── Task inputs ──
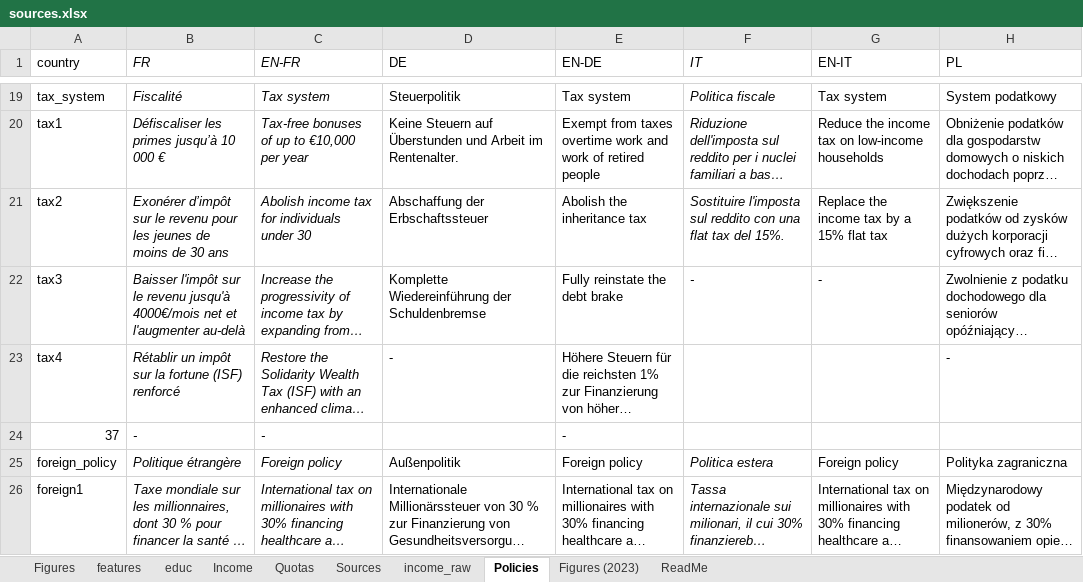
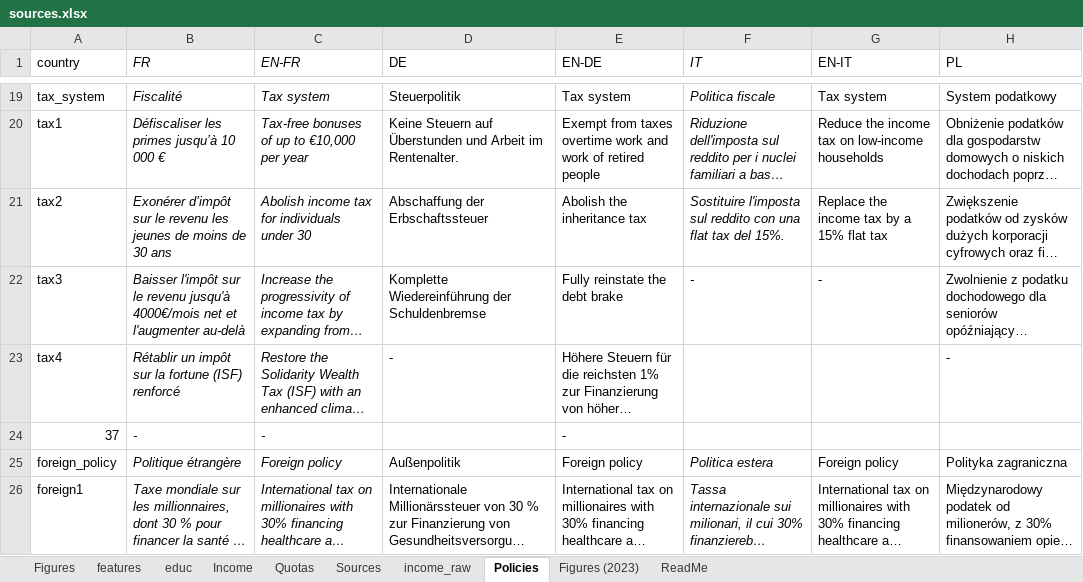
Before and after one commit to bixiou/robustness_global_redistr, an Excel workbook: questionnaire/sources.xlsx, sheet Policies, drawn as a sheet; only a part is shown, gaps mark what is left out; long unchanged cells end in …; values as stored, in another font and other column widths than the file's, no borders; the diff names each change by its address in the sheet, - before the commit and + after, or states it on an @@ line.

Commit message:
policies, data_raw

```diff
--- a/questionnaire/sources.xlsx (sheet Policies)
+++ b/questionnaire/sources.xlsx (sheet Policies)
-B21 (FR): …le revenu pour les jeunes…
+B21 (FR): …le revenu les jeunes…
```
Also changed, not shown: 36 other files.
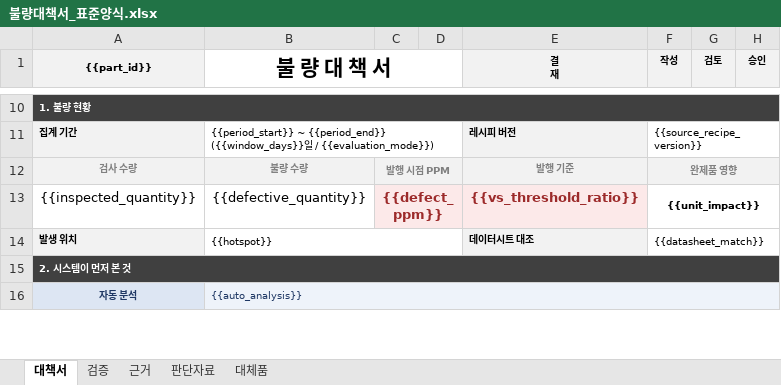
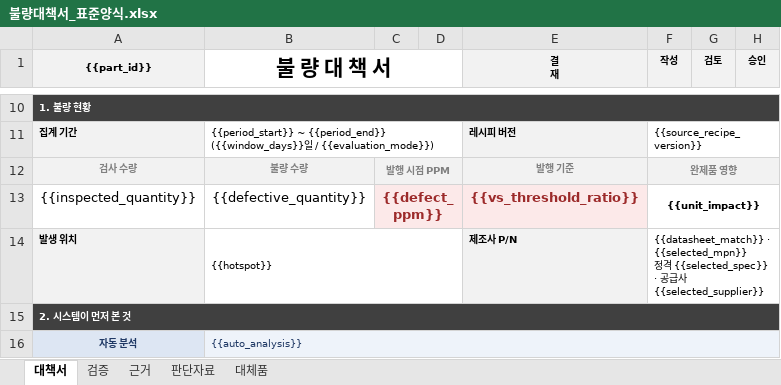
Before and after one commit to eduwing-robotics/ros2-ai-cobot-repo1, an Excel workbook: MAIN_SERVER/templates/불량대책서_표준양식.xlsx, sheet 대책서, drawn as a sheet; only a part is shown, gaps mark what is left out; values as stored, in another font and other column widths than the file's, no borders; ↵ is a line break in a cell; the diff names each change by its address in the sheet, - before the commit and + after, or states it on an @@ line.

```diff
--- a/MAIN_SERVER/templates/불량대책서_표준양식.xlsx (sheet 대책서)
+++ b/MAIN_SERVER/templates/불량대책서_표준양식.xlsx (sheet 대책서)
-E14 (결 재): 데이터시트 대조
+E14 (결 재): 제조사 P/N
-F14 (작성): {{datasheet_match}}
+F14 (작성): {{datasheet_match}} · {{selected_mpn}} ↵ 정격 {{selected_spec}} · 공급사 {{selected_supplier}}
```
Also changed, not shown: MAIN_SERVER/templates/불량대책서_샘플_종결본.xlsx, MAIN_SERVER/templates/불량대책서_표준양식_샘플.xlsx, 12 other files.
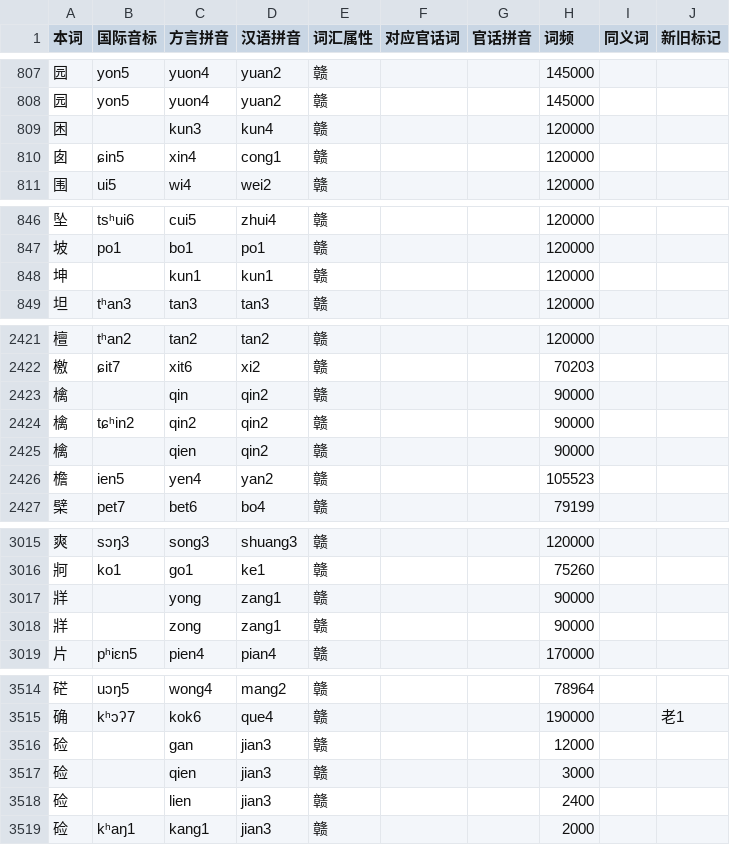
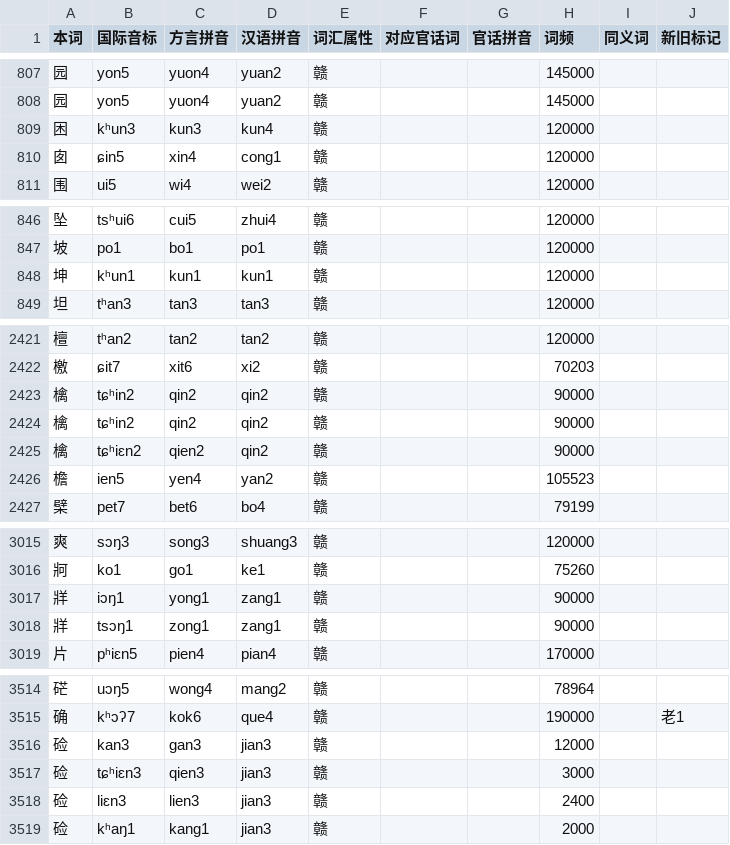
Before and after one commit to BrianIZKom1911/GonnyuGeneralIME, a TSV file: resources/regions/lancong/dictionaries/chars.tsv, drawn as a sheet; only a part is shown, gaps mark what is left out; the diff covers the shown part only.

```diff
--- a/resources/regions/lancong/dictionaries/chars.tsv
+++ b/resources/regions/lancong/dictionaries/chars.tsv
@@ -808,3 +808,3 @@
 园	yon5	yuon4	yuan2	赣			145000		
-困		kun3	kun4	赣			120000		
+困	kʰun3	kun3	kun4	赣			120000		
 囱	ɕin5	xin4	cong1	赣			120000		
@@ -847,3 +847,3 @@
 坡	po1	bo1	po1	赣			120000		
-坤		kun1	kun1	赣			120000		
+坤	kʰun1	kun1	kun1	赣			120000		
 坦	tʰan3	tan3	tan3	赣			120000		
@@ -2422,5 +2422,5 @@
 檄	ɕit7	xit6	xi2	赣			70203		
-檎		qin	qin2	赣			90000		
+檎	tɕʰin2	qin2	qin2	赣			90000		
 檎	tɕʰin2	qin2	qin2	赣			90000		
-檎		qien	qin2	赣			90000		
+檎	tɕʰiɛn2	qien2	qin2	赣			90000		
 檐	ien5	yen4	yan2	赣			105523		
@@ -3016,4 +3016,4 @@
 牁	ko1	go1	ke1	赣			75260		
-牂		yong	zang1	赣			90000		
-牂		zong	zang1	赣			90000		
+牂	iɔŋ1	yong1	zang1	赣			90000		
+牂	tsɔŋ1	zong1	zang1	赣			90000		
 片	pʰiɛn5	pien4	pian4	赣			170000		
@@ -3515,5 +3515,5 @@
 确	kʰɔʔ7	kok6	que4	赣			190000		老1
-硷		gan	jian3	赣			12000		
-硷		qien	jian3	赣			3000		
-硷		lien	jian3	赣			2400		
+硷	kan3	gan3	jian3	赣			12000		
+硷	tɕʰiɛn3	qien3	jian3	赣			3000		
+硷	liɛn3	lien3	jian3	赣			2400		
 硷	kʰaŋ1	kang1	jian3	赣			2000		
```
Also changed, not shown: 9 edited cells elsewhere in this file, resources/regions/lancong/dictionaries/gan_chars.tsv, resources/regions/lancong/dictionaries/gan_words.tsv, 4 other files.
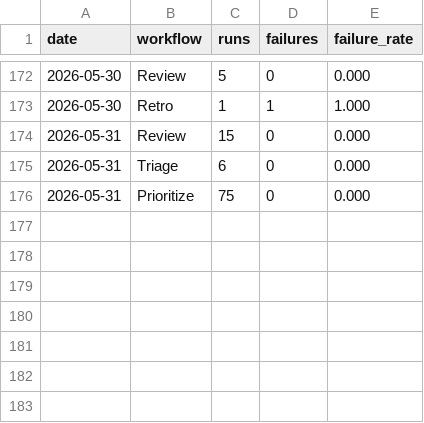
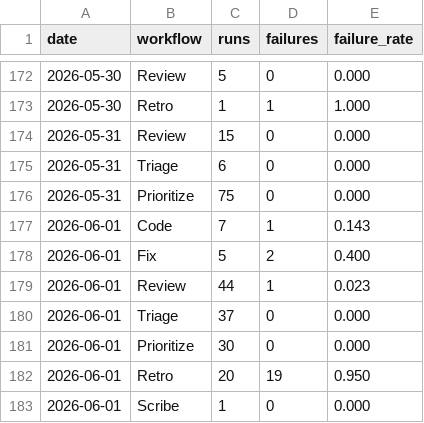
Before and after one commit to fullsend-ai/metrics, a CSV file: docs/failures.csv, drawn as a sheet; only a part is shown, gaps mark what is left out.

```diff
--- a/docs/failures.csv
+++ b/docs/failures.csv
@@ -176 +176,8 @@ date,workflow,runs,failures,failure_rate
 2026-05-31,Prioritize,75,0,0.000
+2026-06-01,Code,7,1,0.143
+2026-06-01,Fix,5,2,0.400
+2026-06-01,Review,44,1,0.023
+2026-06-01,Triage,37,0,0.000
+2026-06-01,Prioritize,30,0,0.000
+2026-06-01,Retro,20,19,0.950
+2026-06-01,Scribe,1,0,0.000
```
Also changed, not shown: docs/metrics.csv, 2 other files.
───
_What to produce_:
Each line of the entries above that includes the string "failures" should be copied out.

_Expected answer_:
Before and after one commit to fullsend-ai/metrics, a CSV file: docs/failures.csv, drawn as a sheet; only a part is shown, gaps mark what is left out.
--- a/docs/failures.csv
+++ b/docs/failures.csv
@@ -176 +176,8 @@ date,workflow,runs,failures,failure_rate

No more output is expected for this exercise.